This has been a crazy week.
My husband Mark and I run our own business creating directories for the queer community, which in turn means we get our own health care coverage on the individual market. On Friday morning, we watched in abject fear as the US government came *this close* to taking a step which, according to the Congressional Budget Office, would have increased our monthly payments by 20% a year for each of the next eight years.
Despite the two GOP women who stood against the bill and John McCain’s last minute vote, we’re by no means out of the woods on this. The market may still be destabilized by the actions of the current administration.
I’m telling y’all this not so that you’ll feel sorry for me, but to point out how precarious and unpredictable our lives are these days. A few years ago, Mark and I weren’t allowed to get married, and there are still some places where we don’t dare go as a gay couple. Although we have made great strides these last twenty years, bigotry has reared its ugly head once again in our society.
Which brings me back to writing. I and many of my peers write science fiction or fantasy, stories which take place in worlds separated from ours by space and/or time. For a long time, especially while the arc of history seemed to be bending our way, I’d hear folks say that we shouldn’t be writing bigotry into our stories, that we needed to show a future or alternate society where being queer no longer mattered. One where we were all judged on our own merits, not because we were gay or trans or black or rich or poor.
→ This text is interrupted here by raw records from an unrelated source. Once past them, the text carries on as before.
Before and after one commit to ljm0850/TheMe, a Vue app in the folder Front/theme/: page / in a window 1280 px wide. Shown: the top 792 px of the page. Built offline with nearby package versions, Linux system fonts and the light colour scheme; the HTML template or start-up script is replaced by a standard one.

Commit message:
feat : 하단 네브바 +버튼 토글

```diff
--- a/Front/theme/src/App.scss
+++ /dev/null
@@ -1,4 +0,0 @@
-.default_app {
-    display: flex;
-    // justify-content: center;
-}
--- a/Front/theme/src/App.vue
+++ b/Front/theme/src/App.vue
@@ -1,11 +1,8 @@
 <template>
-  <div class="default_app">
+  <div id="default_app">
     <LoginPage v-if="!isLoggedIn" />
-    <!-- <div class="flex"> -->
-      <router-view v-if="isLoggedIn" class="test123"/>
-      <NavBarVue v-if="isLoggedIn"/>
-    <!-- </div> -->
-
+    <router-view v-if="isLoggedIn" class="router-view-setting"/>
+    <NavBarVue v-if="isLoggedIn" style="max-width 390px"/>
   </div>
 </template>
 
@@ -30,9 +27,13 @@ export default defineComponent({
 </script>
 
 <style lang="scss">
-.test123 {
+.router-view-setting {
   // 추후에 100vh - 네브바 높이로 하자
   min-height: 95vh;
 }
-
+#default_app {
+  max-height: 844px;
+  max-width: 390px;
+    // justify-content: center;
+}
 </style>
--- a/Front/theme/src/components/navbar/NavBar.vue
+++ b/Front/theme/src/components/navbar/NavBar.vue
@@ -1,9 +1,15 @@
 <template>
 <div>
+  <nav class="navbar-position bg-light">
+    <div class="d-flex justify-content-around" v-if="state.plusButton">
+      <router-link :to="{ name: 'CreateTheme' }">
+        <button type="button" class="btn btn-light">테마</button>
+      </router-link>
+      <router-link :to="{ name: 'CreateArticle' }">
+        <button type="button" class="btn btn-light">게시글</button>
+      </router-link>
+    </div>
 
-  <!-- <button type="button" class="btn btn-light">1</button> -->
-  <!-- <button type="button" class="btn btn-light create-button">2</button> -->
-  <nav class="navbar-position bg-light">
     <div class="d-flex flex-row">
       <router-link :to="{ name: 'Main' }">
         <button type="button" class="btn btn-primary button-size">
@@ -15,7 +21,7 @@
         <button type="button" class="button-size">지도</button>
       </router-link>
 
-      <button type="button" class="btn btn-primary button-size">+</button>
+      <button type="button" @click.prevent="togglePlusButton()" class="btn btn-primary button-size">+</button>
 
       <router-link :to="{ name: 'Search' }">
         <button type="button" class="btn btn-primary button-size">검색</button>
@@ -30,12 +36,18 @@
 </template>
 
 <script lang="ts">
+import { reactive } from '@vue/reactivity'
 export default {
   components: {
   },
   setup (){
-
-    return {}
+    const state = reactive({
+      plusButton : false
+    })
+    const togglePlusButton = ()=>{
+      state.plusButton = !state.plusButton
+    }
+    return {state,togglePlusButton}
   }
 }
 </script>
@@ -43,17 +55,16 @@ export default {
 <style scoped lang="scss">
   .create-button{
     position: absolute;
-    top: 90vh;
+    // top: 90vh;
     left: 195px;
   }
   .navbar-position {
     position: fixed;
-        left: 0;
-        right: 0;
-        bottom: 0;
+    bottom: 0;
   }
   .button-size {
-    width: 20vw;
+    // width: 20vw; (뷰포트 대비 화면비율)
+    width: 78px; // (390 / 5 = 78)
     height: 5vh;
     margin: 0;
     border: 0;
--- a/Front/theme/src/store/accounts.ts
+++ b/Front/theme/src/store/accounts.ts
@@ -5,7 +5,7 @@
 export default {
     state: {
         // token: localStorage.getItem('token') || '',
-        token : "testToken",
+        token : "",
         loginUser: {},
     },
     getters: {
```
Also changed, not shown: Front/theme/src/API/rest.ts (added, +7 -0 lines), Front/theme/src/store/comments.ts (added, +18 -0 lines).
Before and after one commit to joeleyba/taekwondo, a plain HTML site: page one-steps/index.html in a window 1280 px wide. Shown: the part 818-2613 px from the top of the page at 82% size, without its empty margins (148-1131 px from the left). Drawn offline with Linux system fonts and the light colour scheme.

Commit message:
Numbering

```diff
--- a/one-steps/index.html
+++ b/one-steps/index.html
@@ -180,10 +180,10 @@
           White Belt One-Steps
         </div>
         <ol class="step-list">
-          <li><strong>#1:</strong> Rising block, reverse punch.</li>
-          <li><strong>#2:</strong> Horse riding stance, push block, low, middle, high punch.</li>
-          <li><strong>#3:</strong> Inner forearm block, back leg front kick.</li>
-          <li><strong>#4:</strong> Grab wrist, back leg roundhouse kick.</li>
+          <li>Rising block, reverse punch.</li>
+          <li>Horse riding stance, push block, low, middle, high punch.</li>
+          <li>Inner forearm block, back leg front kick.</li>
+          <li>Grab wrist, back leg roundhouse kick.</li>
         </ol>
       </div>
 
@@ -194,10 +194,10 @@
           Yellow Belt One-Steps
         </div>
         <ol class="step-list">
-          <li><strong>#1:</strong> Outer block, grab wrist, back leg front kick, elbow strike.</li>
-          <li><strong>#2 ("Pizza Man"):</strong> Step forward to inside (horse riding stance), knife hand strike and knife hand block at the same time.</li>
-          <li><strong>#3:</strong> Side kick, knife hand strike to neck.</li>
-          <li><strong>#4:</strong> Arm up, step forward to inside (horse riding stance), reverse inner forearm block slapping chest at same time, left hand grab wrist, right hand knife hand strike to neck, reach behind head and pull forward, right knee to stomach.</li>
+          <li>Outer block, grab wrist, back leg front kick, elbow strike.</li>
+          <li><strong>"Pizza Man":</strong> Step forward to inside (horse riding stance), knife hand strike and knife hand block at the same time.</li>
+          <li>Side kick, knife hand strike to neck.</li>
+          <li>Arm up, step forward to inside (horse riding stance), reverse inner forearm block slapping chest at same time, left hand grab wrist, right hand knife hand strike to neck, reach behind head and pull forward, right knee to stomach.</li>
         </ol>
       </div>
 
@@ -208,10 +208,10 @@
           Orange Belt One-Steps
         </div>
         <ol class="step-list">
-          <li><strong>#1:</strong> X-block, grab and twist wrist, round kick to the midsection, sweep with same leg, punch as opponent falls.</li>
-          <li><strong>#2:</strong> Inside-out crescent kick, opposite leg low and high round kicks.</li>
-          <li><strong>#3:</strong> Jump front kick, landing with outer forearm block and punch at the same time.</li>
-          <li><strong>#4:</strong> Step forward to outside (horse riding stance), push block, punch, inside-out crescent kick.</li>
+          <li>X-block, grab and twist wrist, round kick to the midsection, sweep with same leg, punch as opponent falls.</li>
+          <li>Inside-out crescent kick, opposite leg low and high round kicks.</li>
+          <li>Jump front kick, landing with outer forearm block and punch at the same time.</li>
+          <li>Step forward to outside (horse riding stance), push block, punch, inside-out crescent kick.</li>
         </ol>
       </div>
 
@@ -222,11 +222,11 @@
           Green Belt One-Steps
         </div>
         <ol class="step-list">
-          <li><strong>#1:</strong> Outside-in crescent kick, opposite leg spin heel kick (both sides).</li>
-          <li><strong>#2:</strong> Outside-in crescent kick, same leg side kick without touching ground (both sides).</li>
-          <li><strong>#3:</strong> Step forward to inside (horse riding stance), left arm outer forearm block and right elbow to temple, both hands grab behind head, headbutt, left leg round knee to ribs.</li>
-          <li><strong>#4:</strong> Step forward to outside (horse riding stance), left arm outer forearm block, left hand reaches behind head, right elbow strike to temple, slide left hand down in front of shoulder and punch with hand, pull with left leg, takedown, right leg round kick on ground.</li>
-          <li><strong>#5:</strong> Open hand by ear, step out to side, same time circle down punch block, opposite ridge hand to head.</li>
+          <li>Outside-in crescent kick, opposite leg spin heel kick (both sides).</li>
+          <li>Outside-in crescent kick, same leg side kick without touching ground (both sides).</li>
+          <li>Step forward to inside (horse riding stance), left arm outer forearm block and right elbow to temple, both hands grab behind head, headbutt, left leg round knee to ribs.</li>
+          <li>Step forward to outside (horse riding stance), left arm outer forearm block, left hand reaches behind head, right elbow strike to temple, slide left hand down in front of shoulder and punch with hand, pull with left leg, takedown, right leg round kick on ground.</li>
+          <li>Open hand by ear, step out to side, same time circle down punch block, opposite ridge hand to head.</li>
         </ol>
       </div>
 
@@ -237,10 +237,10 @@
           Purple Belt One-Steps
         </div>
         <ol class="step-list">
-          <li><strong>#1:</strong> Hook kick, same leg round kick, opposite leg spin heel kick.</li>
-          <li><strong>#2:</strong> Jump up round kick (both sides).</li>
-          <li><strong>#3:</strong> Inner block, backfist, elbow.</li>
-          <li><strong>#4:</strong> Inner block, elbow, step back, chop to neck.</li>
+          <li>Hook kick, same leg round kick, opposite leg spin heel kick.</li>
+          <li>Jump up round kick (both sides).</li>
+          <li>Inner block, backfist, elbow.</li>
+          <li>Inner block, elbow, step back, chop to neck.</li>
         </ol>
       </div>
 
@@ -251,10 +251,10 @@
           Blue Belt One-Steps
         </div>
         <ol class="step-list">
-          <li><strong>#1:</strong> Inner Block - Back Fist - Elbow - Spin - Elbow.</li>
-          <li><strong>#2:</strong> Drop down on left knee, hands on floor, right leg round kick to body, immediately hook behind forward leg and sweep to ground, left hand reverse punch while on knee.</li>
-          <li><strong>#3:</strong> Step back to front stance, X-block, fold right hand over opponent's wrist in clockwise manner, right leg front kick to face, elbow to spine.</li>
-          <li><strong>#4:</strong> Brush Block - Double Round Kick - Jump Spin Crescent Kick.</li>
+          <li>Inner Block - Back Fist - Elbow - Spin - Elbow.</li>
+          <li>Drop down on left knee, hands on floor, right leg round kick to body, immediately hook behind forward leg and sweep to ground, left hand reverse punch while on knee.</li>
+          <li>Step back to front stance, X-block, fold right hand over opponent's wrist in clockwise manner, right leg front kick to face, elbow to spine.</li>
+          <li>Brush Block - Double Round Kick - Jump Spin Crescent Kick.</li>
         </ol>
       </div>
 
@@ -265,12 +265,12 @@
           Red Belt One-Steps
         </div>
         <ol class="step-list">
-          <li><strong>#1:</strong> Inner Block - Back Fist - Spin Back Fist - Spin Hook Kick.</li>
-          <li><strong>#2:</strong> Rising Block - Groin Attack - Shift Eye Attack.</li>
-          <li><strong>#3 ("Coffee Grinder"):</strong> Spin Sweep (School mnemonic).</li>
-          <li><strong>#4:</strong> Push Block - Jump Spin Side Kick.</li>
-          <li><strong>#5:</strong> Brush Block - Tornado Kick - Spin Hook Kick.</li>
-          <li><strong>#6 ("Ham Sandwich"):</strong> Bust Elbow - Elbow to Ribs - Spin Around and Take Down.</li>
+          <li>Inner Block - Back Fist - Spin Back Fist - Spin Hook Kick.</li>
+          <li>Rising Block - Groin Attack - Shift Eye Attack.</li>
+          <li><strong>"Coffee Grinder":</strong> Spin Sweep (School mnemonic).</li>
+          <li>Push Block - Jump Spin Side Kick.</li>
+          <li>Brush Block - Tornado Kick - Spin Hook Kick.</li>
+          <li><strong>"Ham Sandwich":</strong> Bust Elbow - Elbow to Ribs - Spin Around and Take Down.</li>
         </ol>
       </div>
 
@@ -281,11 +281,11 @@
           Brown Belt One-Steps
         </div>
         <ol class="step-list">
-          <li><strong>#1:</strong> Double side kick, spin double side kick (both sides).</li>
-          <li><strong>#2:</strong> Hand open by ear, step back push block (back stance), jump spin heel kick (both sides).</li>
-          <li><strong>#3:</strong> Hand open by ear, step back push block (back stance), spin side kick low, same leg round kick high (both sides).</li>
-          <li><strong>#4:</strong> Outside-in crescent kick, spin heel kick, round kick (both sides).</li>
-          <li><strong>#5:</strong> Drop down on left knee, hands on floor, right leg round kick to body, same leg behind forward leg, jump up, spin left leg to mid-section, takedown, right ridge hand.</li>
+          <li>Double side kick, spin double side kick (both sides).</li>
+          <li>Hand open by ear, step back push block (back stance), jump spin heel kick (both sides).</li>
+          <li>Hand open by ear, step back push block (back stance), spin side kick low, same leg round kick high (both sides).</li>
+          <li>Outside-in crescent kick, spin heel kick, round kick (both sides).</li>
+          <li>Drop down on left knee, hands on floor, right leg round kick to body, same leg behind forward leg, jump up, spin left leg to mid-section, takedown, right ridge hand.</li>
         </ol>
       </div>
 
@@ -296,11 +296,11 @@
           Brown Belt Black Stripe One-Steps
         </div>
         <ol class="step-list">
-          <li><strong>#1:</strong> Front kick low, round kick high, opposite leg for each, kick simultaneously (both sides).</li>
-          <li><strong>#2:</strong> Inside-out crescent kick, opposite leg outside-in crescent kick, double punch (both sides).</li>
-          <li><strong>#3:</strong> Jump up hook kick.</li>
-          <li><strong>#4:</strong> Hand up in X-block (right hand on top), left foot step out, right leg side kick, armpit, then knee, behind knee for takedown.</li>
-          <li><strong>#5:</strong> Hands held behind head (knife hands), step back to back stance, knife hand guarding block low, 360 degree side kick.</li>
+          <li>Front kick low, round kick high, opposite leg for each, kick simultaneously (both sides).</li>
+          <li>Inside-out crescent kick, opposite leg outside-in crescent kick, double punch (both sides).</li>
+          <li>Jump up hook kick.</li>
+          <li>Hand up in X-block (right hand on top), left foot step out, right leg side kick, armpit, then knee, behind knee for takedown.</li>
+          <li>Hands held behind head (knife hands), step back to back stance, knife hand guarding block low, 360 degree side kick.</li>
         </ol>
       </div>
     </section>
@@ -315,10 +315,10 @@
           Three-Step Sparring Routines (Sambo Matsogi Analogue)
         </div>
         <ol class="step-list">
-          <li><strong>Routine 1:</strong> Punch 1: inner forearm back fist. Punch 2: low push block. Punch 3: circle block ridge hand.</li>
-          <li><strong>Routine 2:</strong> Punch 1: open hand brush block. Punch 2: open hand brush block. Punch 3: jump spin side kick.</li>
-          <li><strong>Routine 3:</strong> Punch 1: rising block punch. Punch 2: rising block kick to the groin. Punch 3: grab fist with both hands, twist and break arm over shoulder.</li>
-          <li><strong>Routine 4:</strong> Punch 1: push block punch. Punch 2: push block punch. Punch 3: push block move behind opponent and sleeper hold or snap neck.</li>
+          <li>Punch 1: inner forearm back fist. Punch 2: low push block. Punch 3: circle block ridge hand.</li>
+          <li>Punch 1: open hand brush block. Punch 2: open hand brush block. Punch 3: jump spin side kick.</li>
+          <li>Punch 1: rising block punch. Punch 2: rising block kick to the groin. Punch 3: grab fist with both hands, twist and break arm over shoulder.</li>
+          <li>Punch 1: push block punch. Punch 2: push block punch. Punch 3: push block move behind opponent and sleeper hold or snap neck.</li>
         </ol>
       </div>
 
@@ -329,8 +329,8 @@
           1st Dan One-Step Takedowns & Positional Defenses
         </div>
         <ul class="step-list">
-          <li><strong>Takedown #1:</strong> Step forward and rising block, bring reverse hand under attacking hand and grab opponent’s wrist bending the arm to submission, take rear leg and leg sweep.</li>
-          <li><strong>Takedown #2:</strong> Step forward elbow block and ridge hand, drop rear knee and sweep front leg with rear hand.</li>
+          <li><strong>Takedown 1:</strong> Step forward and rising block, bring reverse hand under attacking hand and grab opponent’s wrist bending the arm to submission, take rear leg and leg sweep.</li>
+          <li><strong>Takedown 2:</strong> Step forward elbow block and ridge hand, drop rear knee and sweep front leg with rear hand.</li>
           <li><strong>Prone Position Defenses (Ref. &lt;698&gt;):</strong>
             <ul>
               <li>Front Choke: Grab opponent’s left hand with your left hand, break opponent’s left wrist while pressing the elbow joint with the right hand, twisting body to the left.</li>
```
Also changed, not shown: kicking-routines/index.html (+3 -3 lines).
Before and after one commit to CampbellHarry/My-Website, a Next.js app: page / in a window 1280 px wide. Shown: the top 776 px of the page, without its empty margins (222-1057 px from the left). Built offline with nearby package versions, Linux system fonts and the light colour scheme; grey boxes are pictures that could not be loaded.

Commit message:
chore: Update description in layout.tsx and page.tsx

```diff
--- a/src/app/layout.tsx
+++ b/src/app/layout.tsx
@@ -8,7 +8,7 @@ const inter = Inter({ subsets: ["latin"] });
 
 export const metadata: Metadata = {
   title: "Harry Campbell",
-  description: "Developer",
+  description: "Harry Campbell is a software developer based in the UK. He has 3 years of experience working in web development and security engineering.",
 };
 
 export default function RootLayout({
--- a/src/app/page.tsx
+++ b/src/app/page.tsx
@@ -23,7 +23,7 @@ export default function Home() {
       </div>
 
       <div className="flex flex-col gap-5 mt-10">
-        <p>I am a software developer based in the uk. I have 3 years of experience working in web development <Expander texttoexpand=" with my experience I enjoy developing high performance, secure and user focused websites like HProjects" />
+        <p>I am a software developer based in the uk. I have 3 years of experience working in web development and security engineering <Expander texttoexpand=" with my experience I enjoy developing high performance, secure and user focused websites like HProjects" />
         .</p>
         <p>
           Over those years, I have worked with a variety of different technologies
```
Our fiction should be aspirational, folks would say, providing a slice of hope for what could be.
The parallel argument was that surely future generations wouldn’t be saddled by the same bigotry, and that to include homophobia and racism and the like in these stories was anachronistic, like writing a story in 2017 where people still use pay phones.
The argument kinda made sense to me at the time, and I still really love the aspirational aspect of it. There’s nothing wrong with writing about a more egalitarian society than ours in your stories.
But now I have started to wonder if we will ever be free of bigotry and phobia, or if it will always be with us, either just under the surface or alive and well in the public sphere. Certainly the events of the last two years show us it’s not dead. if anything, it has become newly resurgent.
Do we as authors need to stand up and shine a light on it through our work, mirroring it back to our readers? Do we have a responsibility to keep this conversation alive in the public dialogue, to make our readers think about it and how we might tackle humanity’s dark nature in its latest iteration?
What do you think? As queer speculative fiction writers, should our works be aspirational? Or should they be more gritty and “real” when it comes to the challenges we face today? Is there room for both? As a writer, what are you doing these days in your own writing?